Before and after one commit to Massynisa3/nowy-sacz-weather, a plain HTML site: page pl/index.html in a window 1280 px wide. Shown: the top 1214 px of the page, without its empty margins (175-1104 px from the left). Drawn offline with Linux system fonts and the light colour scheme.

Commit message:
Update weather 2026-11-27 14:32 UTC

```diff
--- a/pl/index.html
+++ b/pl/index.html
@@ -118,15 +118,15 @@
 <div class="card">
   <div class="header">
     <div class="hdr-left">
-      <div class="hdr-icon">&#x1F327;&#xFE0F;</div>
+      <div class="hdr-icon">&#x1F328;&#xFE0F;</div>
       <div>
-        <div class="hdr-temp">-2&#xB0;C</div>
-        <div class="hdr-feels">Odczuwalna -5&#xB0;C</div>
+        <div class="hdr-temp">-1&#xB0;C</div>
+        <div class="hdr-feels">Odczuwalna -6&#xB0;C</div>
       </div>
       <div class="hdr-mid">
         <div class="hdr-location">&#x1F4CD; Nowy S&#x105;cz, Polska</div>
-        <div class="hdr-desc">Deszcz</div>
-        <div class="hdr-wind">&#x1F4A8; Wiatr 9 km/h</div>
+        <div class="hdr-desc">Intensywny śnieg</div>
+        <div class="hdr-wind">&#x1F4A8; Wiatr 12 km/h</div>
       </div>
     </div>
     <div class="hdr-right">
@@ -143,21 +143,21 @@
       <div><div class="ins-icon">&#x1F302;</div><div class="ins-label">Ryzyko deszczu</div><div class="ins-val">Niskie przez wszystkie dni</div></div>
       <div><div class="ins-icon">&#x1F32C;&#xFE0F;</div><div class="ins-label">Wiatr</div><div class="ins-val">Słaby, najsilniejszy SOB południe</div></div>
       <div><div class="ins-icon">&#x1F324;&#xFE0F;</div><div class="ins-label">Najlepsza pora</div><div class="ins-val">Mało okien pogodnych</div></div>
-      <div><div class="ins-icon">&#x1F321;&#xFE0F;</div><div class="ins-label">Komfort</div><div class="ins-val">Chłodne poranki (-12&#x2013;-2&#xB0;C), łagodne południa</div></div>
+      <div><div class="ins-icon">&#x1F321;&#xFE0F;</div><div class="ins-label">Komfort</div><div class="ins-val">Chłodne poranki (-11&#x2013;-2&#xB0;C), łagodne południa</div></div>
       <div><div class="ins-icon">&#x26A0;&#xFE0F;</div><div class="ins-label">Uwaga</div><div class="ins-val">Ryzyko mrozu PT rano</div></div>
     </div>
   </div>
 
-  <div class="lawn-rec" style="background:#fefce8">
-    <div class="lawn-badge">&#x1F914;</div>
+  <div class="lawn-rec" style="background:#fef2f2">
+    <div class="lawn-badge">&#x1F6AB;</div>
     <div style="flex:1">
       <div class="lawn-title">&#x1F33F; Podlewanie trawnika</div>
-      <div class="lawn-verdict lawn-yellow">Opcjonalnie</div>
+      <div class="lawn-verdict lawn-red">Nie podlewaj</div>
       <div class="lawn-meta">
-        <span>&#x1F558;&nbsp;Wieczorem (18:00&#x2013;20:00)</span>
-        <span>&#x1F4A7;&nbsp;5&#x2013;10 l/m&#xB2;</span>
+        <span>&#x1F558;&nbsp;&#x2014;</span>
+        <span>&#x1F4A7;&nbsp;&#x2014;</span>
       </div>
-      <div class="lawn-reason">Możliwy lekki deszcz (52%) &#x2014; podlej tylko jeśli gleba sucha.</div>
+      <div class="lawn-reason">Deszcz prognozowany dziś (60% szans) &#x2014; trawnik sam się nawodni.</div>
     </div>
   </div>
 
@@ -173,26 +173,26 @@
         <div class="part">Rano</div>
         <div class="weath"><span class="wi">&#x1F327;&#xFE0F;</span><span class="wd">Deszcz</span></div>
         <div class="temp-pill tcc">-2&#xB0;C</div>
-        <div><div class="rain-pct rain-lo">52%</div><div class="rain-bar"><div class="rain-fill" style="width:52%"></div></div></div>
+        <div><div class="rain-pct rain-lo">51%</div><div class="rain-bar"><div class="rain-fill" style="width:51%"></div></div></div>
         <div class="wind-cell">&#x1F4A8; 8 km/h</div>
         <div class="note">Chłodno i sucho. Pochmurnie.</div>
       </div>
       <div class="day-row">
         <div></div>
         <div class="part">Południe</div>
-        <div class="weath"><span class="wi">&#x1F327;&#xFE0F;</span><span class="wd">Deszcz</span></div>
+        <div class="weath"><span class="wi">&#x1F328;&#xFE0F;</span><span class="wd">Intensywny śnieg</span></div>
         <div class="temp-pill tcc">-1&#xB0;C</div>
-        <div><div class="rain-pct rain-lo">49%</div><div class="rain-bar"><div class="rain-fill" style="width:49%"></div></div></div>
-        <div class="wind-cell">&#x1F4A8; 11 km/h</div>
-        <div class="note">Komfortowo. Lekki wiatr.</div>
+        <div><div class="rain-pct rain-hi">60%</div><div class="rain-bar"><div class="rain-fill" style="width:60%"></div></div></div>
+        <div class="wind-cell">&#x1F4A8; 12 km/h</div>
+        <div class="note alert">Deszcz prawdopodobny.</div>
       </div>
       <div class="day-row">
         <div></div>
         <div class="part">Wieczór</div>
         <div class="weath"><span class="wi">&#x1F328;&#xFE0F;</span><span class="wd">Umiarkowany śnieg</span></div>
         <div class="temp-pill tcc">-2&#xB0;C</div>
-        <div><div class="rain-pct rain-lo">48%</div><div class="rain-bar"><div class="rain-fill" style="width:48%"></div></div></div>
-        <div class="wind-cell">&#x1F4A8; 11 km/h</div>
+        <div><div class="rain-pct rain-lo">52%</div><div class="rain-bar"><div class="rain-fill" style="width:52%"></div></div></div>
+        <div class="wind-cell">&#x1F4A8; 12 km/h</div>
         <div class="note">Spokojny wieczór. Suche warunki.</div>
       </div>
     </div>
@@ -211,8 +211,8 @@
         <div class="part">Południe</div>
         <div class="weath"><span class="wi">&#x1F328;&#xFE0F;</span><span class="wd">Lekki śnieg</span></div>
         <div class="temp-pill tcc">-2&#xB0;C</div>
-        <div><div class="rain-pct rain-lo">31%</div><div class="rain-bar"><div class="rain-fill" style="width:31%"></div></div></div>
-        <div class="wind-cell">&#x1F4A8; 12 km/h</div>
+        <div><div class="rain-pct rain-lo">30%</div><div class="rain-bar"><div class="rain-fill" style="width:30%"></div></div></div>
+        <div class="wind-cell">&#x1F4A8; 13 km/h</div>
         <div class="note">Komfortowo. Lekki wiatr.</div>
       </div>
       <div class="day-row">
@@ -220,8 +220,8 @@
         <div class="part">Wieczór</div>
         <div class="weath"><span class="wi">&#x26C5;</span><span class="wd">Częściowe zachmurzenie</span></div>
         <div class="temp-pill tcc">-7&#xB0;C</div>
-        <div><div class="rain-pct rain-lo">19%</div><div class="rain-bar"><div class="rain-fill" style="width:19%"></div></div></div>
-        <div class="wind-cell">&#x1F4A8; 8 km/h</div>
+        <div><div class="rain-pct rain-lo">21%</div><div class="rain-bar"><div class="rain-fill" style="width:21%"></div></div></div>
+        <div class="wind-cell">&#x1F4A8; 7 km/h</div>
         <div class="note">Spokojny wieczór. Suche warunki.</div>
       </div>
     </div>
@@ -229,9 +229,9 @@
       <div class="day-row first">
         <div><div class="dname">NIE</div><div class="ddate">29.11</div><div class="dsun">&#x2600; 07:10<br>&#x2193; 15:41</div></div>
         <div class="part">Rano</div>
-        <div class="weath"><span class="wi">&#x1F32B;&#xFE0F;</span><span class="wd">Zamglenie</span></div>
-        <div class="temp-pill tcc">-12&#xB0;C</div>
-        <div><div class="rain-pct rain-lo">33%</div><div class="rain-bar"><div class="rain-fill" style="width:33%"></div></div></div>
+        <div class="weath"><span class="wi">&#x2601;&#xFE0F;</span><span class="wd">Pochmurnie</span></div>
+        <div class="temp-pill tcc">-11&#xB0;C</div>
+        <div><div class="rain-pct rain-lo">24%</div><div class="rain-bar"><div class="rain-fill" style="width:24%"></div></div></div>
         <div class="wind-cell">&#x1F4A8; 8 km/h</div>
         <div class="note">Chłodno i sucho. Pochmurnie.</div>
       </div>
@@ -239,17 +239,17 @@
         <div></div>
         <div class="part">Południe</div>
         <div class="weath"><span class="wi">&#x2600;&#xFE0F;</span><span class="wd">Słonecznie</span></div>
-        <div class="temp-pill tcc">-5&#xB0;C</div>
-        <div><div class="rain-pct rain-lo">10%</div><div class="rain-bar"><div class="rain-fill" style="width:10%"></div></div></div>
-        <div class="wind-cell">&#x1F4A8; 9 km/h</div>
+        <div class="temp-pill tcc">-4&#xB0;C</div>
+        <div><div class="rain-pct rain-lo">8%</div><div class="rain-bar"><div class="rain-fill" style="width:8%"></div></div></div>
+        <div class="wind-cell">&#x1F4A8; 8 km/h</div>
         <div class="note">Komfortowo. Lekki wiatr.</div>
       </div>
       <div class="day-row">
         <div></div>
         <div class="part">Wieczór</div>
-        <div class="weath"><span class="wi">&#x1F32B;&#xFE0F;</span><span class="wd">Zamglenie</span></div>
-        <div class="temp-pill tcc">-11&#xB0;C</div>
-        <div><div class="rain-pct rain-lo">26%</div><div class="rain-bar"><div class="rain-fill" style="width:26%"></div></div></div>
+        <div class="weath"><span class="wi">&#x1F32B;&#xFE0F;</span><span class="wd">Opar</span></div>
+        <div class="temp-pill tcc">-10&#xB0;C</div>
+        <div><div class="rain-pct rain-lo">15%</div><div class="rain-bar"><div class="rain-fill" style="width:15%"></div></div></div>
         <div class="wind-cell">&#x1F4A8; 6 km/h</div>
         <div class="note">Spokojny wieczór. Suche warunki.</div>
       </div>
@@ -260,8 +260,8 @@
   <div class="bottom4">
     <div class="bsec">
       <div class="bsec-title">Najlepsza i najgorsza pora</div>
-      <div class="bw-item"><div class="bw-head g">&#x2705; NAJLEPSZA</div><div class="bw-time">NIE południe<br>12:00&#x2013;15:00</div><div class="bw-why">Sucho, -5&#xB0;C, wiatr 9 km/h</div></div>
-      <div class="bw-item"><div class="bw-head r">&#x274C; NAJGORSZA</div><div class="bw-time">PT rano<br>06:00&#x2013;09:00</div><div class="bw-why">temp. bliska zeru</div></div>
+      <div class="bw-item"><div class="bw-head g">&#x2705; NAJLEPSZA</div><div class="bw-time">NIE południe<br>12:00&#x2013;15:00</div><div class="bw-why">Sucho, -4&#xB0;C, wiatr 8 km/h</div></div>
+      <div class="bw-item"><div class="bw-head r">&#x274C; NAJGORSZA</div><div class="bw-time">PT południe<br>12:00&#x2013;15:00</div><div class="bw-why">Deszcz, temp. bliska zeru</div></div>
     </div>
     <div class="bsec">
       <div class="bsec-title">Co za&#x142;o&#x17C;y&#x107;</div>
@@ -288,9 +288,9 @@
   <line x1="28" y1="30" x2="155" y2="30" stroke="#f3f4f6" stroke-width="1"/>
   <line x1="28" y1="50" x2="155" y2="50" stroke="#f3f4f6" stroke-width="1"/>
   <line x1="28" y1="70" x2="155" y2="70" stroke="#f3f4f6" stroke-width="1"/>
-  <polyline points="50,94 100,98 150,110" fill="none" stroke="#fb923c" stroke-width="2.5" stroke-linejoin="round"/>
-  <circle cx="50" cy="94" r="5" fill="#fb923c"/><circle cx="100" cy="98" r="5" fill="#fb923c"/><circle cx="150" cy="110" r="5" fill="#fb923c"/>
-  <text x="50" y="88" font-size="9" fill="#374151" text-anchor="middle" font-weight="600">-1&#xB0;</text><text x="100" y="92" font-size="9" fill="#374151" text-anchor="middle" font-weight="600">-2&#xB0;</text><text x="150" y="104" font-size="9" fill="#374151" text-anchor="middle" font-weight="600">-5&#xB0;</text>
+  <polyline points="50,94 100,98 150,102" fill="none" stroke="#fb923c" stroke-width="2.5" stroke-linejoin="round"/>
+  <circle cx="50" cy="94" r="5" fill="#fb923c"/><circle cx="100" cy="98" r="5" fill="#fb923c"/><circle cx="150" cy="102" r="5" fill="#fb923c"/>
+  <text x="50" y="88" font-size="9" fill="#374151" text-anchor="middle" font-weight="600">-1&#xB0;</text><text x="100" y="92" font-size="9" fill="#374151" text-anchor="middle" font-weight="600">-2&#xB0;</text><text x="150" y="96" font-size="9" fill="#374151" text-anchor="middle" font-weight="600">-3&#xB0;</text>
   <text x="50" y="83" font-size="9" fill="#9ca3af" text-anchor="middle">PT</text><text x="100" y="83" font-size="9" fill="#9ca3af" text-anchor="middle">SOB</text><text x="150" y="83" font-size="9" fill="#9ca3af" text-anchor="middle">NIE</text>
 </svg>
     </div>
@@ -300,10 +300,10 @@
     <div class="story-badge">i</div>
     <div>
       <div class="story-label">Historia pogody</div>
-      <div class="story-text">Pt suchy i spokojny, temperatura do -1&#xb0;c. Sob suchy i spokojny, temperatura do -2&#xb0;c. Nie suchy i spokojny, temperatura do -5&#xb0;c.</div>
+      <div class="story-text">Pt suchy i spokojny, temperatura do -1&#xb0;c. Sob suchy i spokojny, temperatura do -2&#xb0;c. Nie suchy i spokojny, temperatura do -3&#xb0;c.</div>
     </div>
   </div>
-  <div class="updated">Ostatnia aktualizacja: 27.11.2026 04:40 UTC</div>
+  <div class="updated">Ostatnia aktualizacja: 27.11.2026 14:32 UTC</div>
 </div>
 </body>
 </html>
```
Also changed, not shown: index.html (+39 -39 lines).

=====

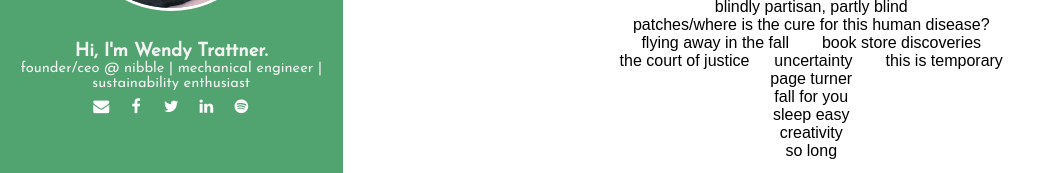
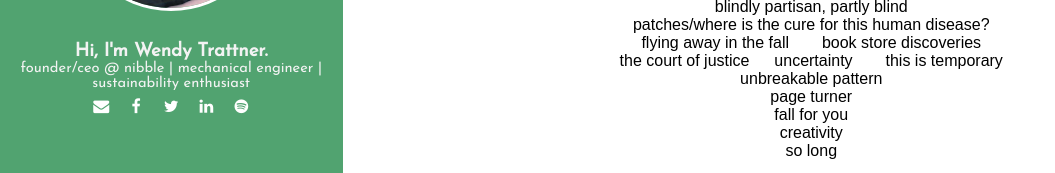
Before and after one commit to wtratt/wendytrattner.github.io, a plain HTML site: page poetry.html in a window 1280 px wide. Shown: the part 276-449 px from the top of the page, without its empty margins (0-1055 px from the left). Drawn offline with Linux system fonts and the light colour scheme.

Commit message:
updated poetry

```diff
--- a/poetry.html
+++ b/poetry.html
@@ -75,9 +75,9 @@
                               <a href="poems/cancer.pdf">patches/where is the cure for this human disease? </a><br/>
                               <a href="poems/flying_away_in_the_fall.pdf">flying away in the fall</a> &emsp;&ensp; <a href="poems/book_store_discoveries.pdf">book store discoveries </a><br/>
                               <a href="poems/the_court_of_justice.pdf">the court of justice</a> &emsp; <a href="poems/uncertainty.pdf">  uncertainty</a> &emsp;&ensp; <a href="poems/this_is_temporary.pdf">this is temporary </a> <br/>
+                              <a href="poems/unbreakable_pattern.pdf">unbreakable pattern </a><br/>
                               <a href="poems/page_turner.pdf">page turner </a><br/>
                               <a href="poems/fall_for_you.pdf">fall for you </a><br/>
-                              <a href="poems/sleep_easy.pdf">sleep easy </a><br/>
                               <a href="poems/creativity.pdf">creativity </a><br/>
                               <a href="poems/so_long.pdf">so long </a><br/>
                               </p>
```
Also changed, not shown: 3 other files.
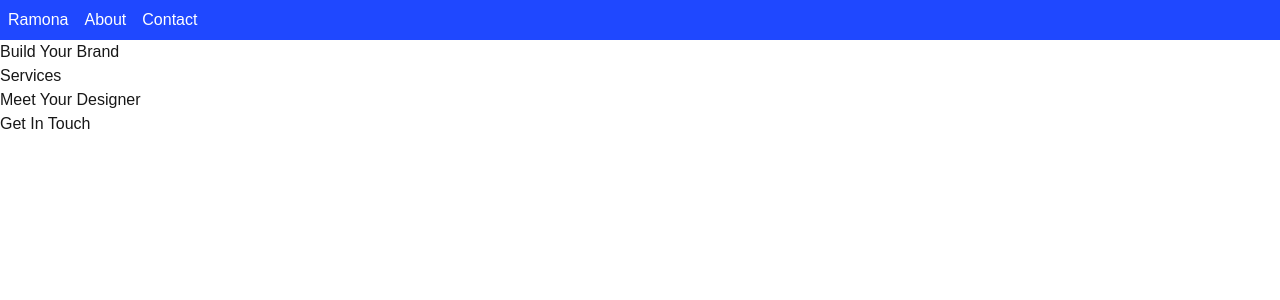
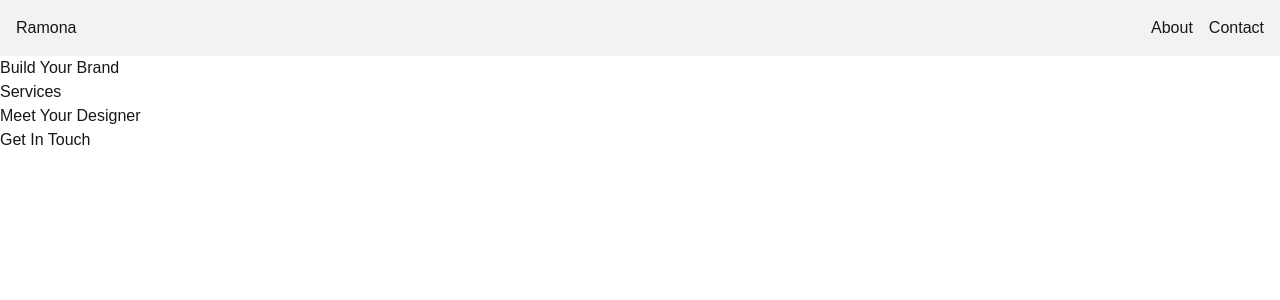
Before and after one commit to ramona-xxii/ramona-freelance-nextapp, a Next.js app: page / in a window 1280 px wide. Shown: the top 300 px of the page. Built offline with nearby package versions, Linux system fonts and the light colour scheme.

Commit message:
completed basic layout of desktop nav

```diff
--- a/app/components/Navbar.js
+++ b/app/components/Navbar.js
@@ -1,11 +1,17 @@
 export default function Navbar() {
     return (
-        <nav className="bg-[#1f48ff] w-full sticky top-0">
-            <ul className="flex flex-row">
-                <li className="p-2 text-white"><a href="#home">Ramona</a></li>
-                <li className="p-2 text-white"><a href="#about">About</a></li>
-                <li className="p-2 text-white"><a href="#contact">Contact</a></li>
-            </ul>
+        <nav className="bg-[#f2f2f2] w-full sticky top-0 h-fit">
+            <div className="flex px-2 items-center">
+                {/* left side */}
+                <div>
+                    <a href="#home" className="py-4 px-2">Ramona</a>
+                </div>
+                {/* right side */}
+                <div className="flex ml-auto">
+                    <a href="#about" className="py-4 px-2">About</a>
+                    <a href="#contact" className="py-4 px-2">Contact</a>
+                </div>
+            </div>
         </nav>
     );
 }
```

=====

EXERCISE OBJECTIVE » Considering only the records above, state the number of lines that include the word "flex", with nothing added.

WRITTEN SOLUTION » 4